[Records from a dataset]
+--
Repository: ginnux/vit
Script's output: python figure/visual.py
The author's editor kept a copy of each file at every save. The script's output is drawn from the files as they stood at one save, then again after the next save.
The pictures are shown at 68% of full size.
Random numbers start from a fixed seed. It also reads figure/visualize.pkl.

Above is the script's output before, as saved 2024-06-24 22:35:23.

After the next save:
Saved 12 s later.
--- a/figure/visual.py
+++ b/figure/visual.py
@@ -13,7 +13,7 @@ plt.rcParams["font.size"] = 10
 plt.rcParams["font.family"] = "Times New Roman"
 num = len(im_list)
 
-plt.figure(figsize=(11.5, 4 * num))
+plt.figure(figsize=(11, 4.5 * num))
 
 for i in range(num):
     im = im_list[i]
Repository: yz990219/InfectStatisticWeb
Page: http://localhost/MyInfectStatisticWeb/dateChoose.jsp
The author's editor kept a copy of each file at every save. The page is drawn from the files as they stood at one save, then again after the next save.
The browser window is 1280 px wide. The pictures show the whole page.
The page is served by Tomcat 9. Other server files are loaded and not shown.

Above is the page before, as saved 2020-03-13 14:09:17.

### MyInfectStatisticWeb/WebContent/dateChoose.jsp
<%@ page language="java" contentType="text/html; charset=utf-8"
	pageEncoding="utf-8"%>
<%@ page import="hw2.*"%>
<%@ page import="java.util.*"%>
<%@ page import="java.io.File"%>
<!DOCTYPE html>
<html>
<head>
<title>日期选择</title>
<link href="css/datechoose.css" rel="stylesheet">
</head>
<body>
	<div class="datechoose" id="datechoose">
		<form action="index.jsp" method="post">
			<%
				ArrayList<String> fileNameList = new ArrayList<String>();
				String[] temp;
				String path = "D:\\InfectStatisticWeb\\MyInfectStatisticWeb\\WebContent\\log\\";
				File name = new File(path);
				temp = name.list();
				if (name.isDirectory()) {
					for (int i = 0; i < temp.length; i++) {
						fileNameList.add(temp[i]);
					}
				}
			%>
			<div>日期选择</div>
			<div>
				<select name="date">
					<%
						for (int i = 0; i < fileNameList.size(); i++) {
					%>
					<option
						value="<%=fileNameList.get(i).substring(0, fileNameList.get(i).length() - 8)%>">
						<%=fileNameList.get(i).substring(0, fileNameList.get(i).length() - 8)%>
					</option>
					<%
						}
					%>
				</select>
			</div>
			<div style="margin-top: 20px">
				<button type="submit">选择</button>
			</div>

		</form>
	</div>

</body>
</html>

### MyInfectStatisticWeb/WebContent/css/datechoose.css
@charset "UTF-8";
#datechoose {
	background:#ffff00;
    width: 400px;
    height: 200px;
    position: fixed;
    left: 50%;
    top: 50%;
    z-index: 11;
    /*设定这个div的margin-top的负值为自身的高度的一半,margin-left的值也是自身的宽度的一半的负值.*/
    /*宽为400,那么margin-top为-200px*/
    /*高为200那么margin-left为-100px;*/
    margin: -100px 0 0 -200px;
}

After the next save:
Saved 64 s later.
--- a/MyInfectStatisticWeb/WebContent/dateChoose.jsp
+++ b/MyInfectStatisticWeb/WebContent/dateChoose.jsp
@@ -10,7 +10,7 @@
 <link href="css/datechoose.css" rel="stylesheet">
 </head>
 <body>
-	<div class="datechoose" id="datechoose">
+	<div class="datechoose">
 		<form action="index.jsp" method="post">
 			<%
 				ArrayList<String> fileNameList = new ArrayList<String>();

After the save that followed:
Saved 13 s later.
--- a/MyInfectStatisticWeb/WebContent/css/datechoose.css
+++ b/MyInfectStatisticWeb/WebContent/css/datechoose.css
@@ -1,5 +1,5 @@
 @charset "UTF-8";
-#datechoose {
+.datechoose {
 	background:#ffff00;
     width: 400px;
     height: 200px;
+--
Copy every line above without altering a word.

> _TASK RESPONSE_:
Repository: ginnux/vit
Script's output: python figure/visual.py
The author's editor kept a copy of each file at every save. The script's output is drawn from the files as they stood at one save, then again after the next save.
The pictures are shown at 68% of full size.
Random numbers start from a fixed seed. It also reads figure/visualize.pkl.

Above is the script's output before, as saved 2024-06-24 22:35:23.

After the next save:
Saved 12 s later.
--- a/figure/visual.py
+++ b/figure/visual.py
@@ -13,7 +13,7 @@ plt.rcParams["font.size"] = 10
 plt.rcParams["font.family"] = "Times New Roman"
 num = len(im_list)
 
-plt.figure(figsize=(11.5, 4 * num))
+plt.figure(figsize=(11, 4.5 * num))
 
 for i in range(num):
     im = im_list[i]
Repository: yz990219/InfectStatisticWeb
Page: http://localhost/MyInfectStatisticWeb/dateChoose.jsp
The author's editor kept a copy of each file at every save. The page is drawn from the files as they stood at one save, then again after the next save.
The browser window is 1280 px wide. The pictures show the whole page.
The page is served by Tomcat 9. Other server files are loaded and not shown.

Above is the page before, as saved 2020-03-13 14:09:17.

### MyInfectStatisticWeb/WebContent/dateChoose.jsp
<%@ page language="java" contentType="text/html; charset=utf-8"
	pageEncoding="utf-8"%>
<%@ page import="hw2.*"%>
<%@ page import="java.util.*"%>
<%@ page import="java.io.File"%>
<!DOCTYPE html>
<html>
<head>
<title>日期选择</title>
<link href="css/datechoose.css" rel="stylesheet">
</head>
<body>
	<div class="datechoose" id="datechoose">
		<form action="index.jsp" method="post">
			<%
				ArrayList<String> fileNameList = new ArrayList<String>();
				String[] temp;
				String path = "D:\\InfectStatisticWeb\\MyInfectStatisticWeb\\WebContent\\log\\";
				File name = new File(path);
				temp = name.list();
				if (name.isDirectory()) {
					for (int i = 0; i < temp.length; i++) {
						fileNameList.add(temp[i]);
					}
				}
			%>
			<div>日期选择</div>
			<div>
				<select name="date">
					<%
						for (int i = 0; i < fileNameList.size(); i++) {
					%>
					<option
						value="<%=fileNameList.get(i).substring(0, fileNameList.get(i).length() - 8)%>">
						<%=fileNameList.get(i).substring(0, fileNameList.get(i).length() - 8)%>
					</option>
					<%
						}
					%>
				</select>
			</div>
			<div style="margin-top: 20px">
				<button type="submit">选择</button>
			</div>

		</form>
	</div>

</body>
</html>

### MyInfectStatisticWeb/WebContent/css/datechoose.css
@charset "UTF-8";
#datechoose {
	background:#ffff00;
    width: 400px;
    height: 200px;
    position: fixed;
    left: 50%;
    top: 50%;
    z-index: 11;
    /*设定这个div的margin-top的负值为自身的高度的一半,margin-left的值也是自身的宽度的一半的负值.*/
    /*宽为400,那么margin-top为-200px*/
    /*高为200那么margin-left为-100px;*/
    margin: -100px 0 0 -200px;
}

After the next save:
Saved 64 s later.
--- a/MyInfectStatisticWeb/WebContent/dateChoose.jsp
+++ b/MyInfectStatisticWeb/WebContent/dateChoose.jsp
@@ -10,7 +10,7 @@
 <link href="css/datechoose.css" rel="stylesheet">
 </head>
 <body>
-	<div class="datechoose" id="datechoose">
+	<div class="datechoose">
 		<form action="index.jsp" method="post">
 			<%
 				ArrayList<String> fileNameList = new ArrayList<String>();

After the save that followed:
Saved 13 s later.
--- a/MyInfectStatisticWeb/WebContent/css/datechoose.css
+++ b/MyInfectStatisticWeb/WebContent/css/datechoose.css
@@ -1,5 +1,5 @@
 @charset "UTF-8";
-#datechoose {
+.datechoose {
 	background:#ffff00;
     width: 400px;
     height: 200px;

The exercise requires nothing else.